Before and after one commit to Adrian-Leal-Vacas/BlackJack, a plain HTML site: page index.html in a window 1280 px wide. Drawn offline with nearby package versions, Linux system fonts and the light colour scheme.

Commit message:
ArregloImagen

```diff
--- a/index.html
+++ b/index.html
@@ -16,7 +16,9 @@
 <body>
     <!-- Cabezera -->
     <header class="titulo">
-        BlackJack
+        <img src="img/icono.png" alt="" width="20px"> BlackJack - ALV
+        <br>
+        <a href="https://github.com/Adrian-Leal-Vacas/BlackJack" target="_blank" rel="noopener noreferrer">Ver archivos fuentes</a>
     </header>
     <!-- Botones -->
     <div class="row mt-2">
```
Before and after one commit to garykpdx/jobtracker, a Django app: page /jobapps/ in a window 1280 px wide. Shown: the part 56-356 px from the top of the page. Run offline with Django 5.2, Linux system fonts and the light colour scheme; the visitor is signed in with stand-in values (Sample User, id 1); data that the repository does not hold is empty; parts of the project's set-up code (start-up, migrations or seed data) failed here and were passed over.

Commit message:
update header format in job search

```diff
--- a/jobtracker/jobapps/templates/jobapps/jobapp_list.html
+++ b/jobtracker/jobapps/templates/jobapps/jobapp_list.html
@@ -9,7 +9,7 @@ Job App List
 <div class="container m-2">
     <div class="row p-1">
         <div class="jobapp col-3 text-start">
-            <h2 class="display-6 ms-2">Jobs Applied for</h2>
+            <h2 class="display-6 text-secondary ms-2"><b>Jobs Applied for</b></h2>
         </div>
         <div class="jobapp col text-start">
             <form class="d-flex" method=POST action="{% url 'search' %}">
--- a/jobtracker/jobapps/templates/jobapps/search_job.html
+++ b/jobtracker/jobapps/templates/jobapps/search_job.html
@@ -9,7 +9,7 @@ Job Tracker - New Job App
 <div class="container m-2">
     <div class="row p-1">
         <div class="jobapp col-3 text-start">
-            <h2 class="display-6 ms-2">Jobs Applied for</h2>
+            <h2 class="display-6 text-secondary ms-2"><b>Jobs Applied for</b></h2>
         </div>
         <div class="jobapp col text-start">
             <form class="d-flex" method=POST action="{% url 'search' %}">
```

:::::

- _What this task involves_:
Counting lines with the word "header" in the listing, state the resulting number and nothing else.

- _Solution to the problem_:
3